**WORK INSTRUCTIONS**
Copy the listing exactly, please, and keep every picture out of it.

MATERIAL FOR THE TASK below:

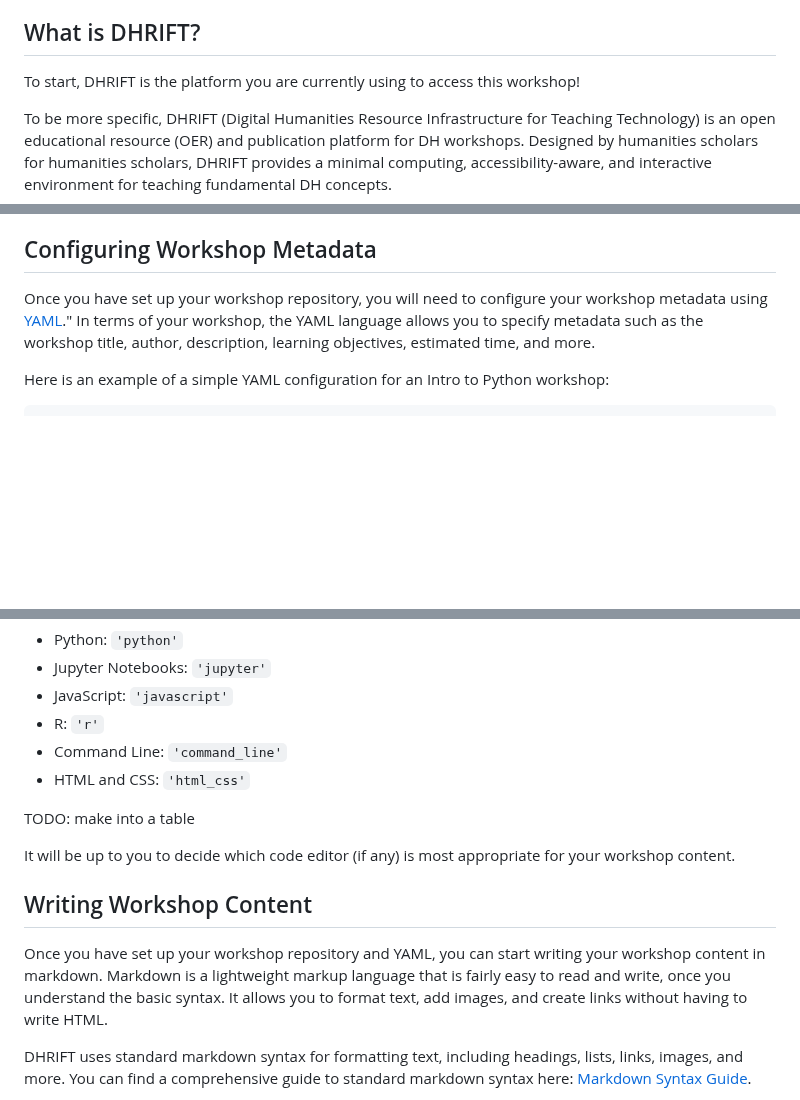
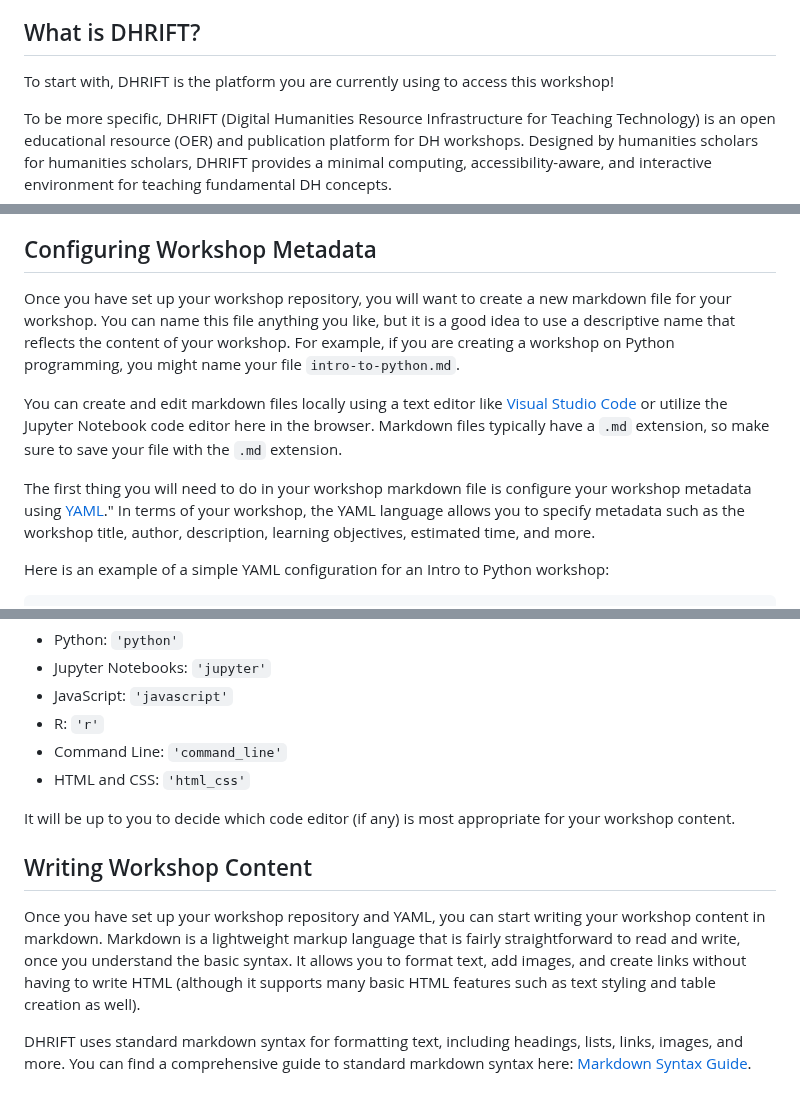
Before and after one commit to szweibel/workshops, a Markdown page: how-to-use-dhrift.md, 3 parts joined by grey strips. Rendered like a GitHub page; blank space fills up the shorter version.

```diff
--- a/how-to-use-dhrift.md
+++ b/how-to-use-dhrift.md
@@ -62,7 +62,7 @@ Let's begin by exploring what DHRIFT is and how you can use it to learn and teac
 
 ## What is DHRIFT?
 
-To start, DHRIFT is the platform you are currently using to access this workshop!
+To start with, DHRIFT is the platform you are currently using to access this workshop!
 
 To be more specific, DHRIFT (Digital Humanities Resource Infrastructure for Teaching Technology) is an open educational resource (OER) and publication platform for DH workshops. Designed by humanities scholars for humanities scholars, DHRIFT provides a minimal computing, accessibility-aware, and interactive environment for teaching fundamental DH concepts.
 
@@ -290,7 +306,11 @@ For instance, in the following URL: https://app.dhrift.org/inst/?instUser=dhri-c
 
 ## Configuring Workshop Metadata
 
-Once you have set up your workshop repository, you will need to configure your workshop metadata using [YAML](https://yaml.org/)." In terms of your workshop, the YAML language allows you to specify metadata such as the workshop title, author, description, learning objectives, estimated time, and more.
+Once you have set up your workshop repository, you will want to create a new markdown file for your workshop. You can name this file anything you like, but it is a good idea to use a descriptive name that reflects the content of your workshop. For example, if you are creating a workshop on Python programming, you might name your file `intro-to-python.md`.
+
+You can create and edit markdown files locally using a text editor like [Visual Studio Code](https://code.visualstudio.com/) or utilize the Jupyter Notebook code editor here in the browser. Markdown files typically have a `.md` extension, so make sure to save your file with the `.md` extension.
+
+The first thing you will need to do in your workshop markdown file is configure your workshop metadata using [YAML](https://yaml.org/)." In terms of your workshop, the YAML language allows you to specify metadata such as the workshop title, author, description, learning objectives, estimated time, and more.
 
 Here is an example of a simple YAML configuration for an Intro to Python workshop:
 
@@ -357,13 +377,11 @@ You can include the other code editors supported by DHRIFT in the `programming_l
 - Command Line: `'command_line'`
 - HTML and CSS: `'html_css'`
 
-TODO: make into a table
-
 It will be up to you to decide which code editor (if any) is most appropriate for your workshop content.
 
 ## Writing Workshop Content
 
-Once you have set up your workshop repository and YAML, you can start writing your workshop content in markdown. Markdown is a lightweight markup language that is fairly easy to read and write, once you understand the basic syntax. It allows you to format text, add images, and create links without having to write HTML.
+Once you have set up your workshop repository and YAML, you can start writing your workshop content in markdown. Markdown is a lightweight markup language that is fairly straightforward to read and write, once you understand the basic syntax. It allows you to format text, add images, and create links without having to write HTML (although it supports many basic HTML features such as text styling and table creation as well).
 
 DHRIFT uses standard markdown syntax for formatting text, including headings, lists, links, images, and more. You can find a comprehensive guide to standard markdown syntax here: [Markdown Syntax Guide](https://www.markdownguide.org/basic-syntax/).
 
```
Also changed, not shown: other parts of how-to-use-dhrift.md (+84 -7 lines).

End of MATERIAL FOR THE TASK.

**RESPONSE**
Before and after one commit to szweibel/workshops, a Markdown page: how-to-use-dhrift.md, 3 parts joined by grey strips. Rendered like a GitHub page; blank space fills up the shorter version.

```diff
--- a/how-to-use-dhrift.md
+++ b/how-to-use-dhrift.md
@@ -62,7 +62,7 @@ Let's begin by exploring what DHRIFT is and how you can use it to learn and teac
 
 ## What is DHRIFT?
 
-To start, DHRIFT is the platform you are currently using to access this workshop!
+To start with, DHRIFT is the platform you are currently using to access this workshop!
 
 To be more specific, DHRIFT (Digital Humanities Resource Infrastructure for Teaching Technology) is an open educational resource (OER) and publication platform for DH workshops. Designed by humanities scholars for humanities scholars, DHRIFT provides a minimal computing, accessibility-aware, and interactive environment for teaching fundamental DH concepts.
 
@@ -290,7 +306,11 @@ For instance, in the following URL: https://app.dhrift.org/inst/?instUser=dhri-c
 
 ## Configuring Workshop Metadata
 
-Once you have set up your workshop repository, you will need to configure your workshop metadata using [YAML](https://yaml.org/)." In terms of your workshop, the YAML language allows you to specify metadata such as the workshop title, author, description, learning objectives, estimated time, and more.
+Once you have set up your workshop repository, you will want to create a new markdown file for your workshop. You can name this file anything you like, but it is a good idea to use a descriptive name that reflects the content of your workshop. For example, if you are creating a workshop on Python programming, you might name your file `intro-to-python.md`.
+
+You can create and edit markdown files locally using a text editor like [Visual Studio Code](https://code.visualstudio.com/) or utilize the Jupyter Notebook code editor here in the browser. Markdown files typically have a `.md` extension, so make sure to save your file with the `.md` extension.
+
+The first thing you will need to do in your workshop markdown file is configure your workshop metadata using [YAML](https://yaml.org/)." In terms of your workshop, the YAML language allows you to specify metadata such as the workshop title, author, description, learning objectives, estimated time, and more.
 
 Here is an example of a simple YAML configuration for an Intro to Python workshop:
 
@@ -357,13 +377,11 @@ You can include the other code editors supported by DHRIFT in the `programming_l
 - Command Line: `'command_line'`
 - HTML and CSS: `'html_css'`
 
-TODO: make into a table
-
 It will be up to you to decide which code editor (if any) is most appropriate for your workshop content.
 
 ## Writing Workshop Content
 
-Once you have set up your workshop repository and YAML, you can start writing your workshop content in markdown. Markdown is a lightweight markup language that is fairly easy to read and write, once you understand the basic syntax. It allows you to format text, add images, and create links without having to write HTML.
+Once you have set up your workshop repository and YAML, you can start writing your workshop content in markdown. Markdown is a lightweight markup language that is fairly straightforward to read and write, once you understand the basic syntax. It allows you to format text, add images, and create links without having to write HTML (although it supports many basic HTML features such as text styling and table creation as well).
 
 DHRIFT uses standard markdown syntax for formatting text, including headings, lists, links, images, and more. You can find a comprehensive guide to standard markdown syntax here: [Markdown Syntax Guide](https://www.markdownguide.org/basic-syntax/).
 
```
Also changed, not shown: other parts of how-to-use-dhrift.md (+84 -7 lines).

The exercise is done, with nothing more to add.